Drop the images; return everything else in the listing below exactly.

◆ **Input data**
+ + + + +
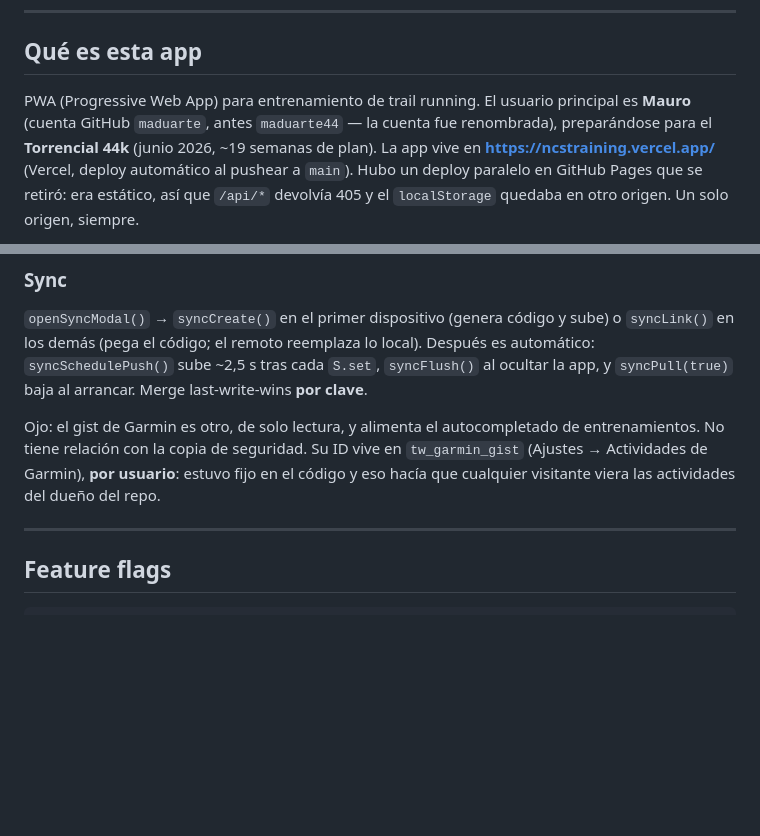
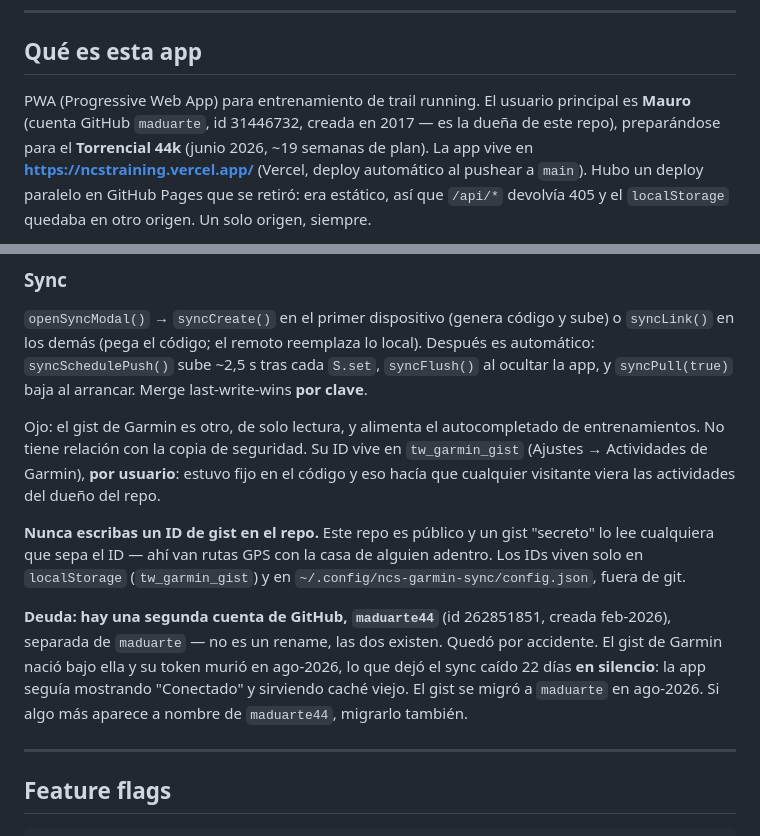
Before and after one commit to maduarte/training, a Markdown page: CLAUDE.md, 2 parts joined by grey strips. Rendered like a GitHub page; blank space fills up the shorter version.

Commit message:
Corrige el dato de cuentas de GitHub en CLAUDE.md
Decía que `maduarte` era `maduarte44` renombrada. Es falso: son dos cuentas
vivas y distintas (ids 31446732 de 2017 y 262851851 de feb-2026). La segunda
quedó por accidente, y el gist de Garmin había nacido bajo ella.

Deja anotada la deuda y la regla de no escribir IDs de gist en el repo: es
público y un gist "secreto" lo lee cualquiera con el ID.

Co-Authored-By: Claude Opus 5 <noreply@anthropic.com>

```diff
--- a/CLAUDE.md
+++ b/CLAUDE.md
@@ -6,7 +6,7 @@ Archivo de contexto para traspaso a Claude Code. Lee esto completo antes de toca
 
 ## Qué es esta app
 
-PWA (Progressive Web App) para entrenamiento de trail running. El usuario principal es **Mauro** (cuenta GitHub `maduarte`, antes `maduarte44` — la cuenta fue renombrada), preparándose para el **Torrencial 44k** (junio 2026, ~19 semanas de plan). La app vive en **https://ncstraining.vercel.app/** (Vercel, deploy automático al pushear a `main`).
+PWA (Progressive Web App) para entrenamiento de trail running. El usuario principal es **Mauro** (cuenta GitHub `maduarte`, id 31446732, creada en 2017 — es la dueña de este repo), preparándose para el **Torrencial 44k** (junio 2026, ~19 semanas de plan). La app vive en **https://ncstraining.vercel.app/** (Vercel, deploy automático al pushear a `main`).
 Hubo un deploy paralelo en GitHub Pages que se retiró: era estático, así que `/api/*` devolvía 405
 y el `localStorage` quedaba en otro origen. Un solo origen, siempre.
 
@@ -194,6 +194,18 @@ entrenamientos. No tiene relación con la copia de seguridad. Su ID vive en
 `tw_garmin_gist` (Ajustes → Actividades de Garmin), **por usuario**: estuvo fijo en el
 código y eso hacía que cualquier visitante viera las actividades del dueño del repo.
 
+**Nunca escribas un ID de gist en el repo.** Este repo es público y un gist "secreto"
+lo lee cualquiera que sepa el ID — ahí van rutas GPS con la casa de alguien adentro.
+Los IDs viven solo en `localStorage` (`tw_garmin_gist`) y en
+`~/.config/ncs-garmin-sync/config.json`, fuera de git.
+
+**Deuda: hay una segunda cuenta de GitHub, `maduarte44`** (id 262851851, creada
+feb-2026), separada de `maduarte` — no es un rename, las dos existen. Quedó por
+accidente. El gist de Garmin nació bajo ella y su token murió en ago-2026, lo que
+dejó el sync caído 22 días **en silencio**: la app seguía mostrando "Conectado" y
+sirviendo caché viejo. El gist se migró a `maduarte` en ago-2026. Si algo más
+aparece a nombre de `maduarte44`, migrarlo también.
+
 ---
 
 ## Feature flags
```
+ + + + +
◆ **Exercise output**
Before and after one commit to maduarte/training, a Markdown page: CLAUDE.md, 2 parts joined by grey strips. Rendered like a GitHub page; blank space fills up the shorter version.

Commit message:
Corrige el dato de cuentas de GitHub en CLAUDE.md
Decía que `maduarte` era `maduarte44` renombrada. Es falso: son dos cuentas
vivas y distintas (ids 31446732 de 2017 y 262851851 de feb-2026). La segunda
quedó por accidente, y el gist de Garmin había nacido bajo ella.

Deja anotada la deuda y la regla de no escribir IDs de gist en el repo: es
público y un gist "secreto" lo lee cualquiera con el ID.

Co-Authored-By: Claude Opus 5 <noreply@anthropic.com>

```diff
--- a/CLAUDE.md
+++ b/CLAUDE.md
@@ -6,7 +6,7 @@ Archivo de contexto para traspaso a Claude Code. Lee esto completo antes de toca
 
 ## Qué es esta app
 
-PWA (Progressive Web App) para entrenamiento de trail running. El usuario principal es **Mauro** (cuenta GitHub `maduarte`, antes `maduarte44` — la cuenta fue renombrada), preparándose para el **Torrencial 44k** (junio 2026, ~19 semanas de plan). La app vive en **https://ncstraining.vercel.app/** (Vercel, deploy automático al pushear a `main`).
+PWA (Progressive Web App) para entrenamiento de trail running. El usuario principal es **Mauro** (cuenta GitHub `maduarte`, id 31446732, creada en 2017 — es la dueña de este repo), preparándose para el **Torrencial 44k** (junio 2026, ~19 semanas de plan). La app vive en **https://ncstraining.vercel.app/** (Vercel, deploy automático al pushear a `main`).
 Hubo un deploy paralelo en GitHub Pages que se retiró: era estático, así que `/api/*` devolvía 405
 y el `localStorage` quedaba en otro origen. Un solo origen, siempre.
 
@@ -194,6 +194,18 @@ entrenamientos. No tiene relación con la copia de seguridad. Su ID vive en
 `tw_garmin_gist` (Ajustes → Actividades de Garmin), **por usuario**: estuvo fijo en el
 código y eso hacía que cualquier visitante viera las actividades del dueño del repo.
 
+**Nunca escribas un ID de gist en el repo.** Este repo es público y un gist "secreto"
+lo lee cualquiera que sepa el ID — ahí van rutas GPS con la casa de alguien adentro.
+Los IDs viven solo en `localStorage` (`tw_garmin_gist`) y en
+`~/.config/ncs-garmin-sync/config.json`, fuera de git.
+
+**Deuda: hay una segunda cuenta de GitHub, `maduarte44`** (id 262851851, creada
+feb-2026), separada de `maduarte` — no es un rename, las dos existen. Quedó por
+accidente. El gist de Garmin nació bajo ella y su token murió en ago-2026, lo que
+dejó el sync caído 22 días **en silencio**: la app seguía mostrando "Conectado" y
+sirviendo caché viejo. El gist se migró a `maduarte` en ago-2026. Si algo más
+aparece a nombre de `maduarte44`, migrarlo también.
+
 ---
 
 ## Feature flags
```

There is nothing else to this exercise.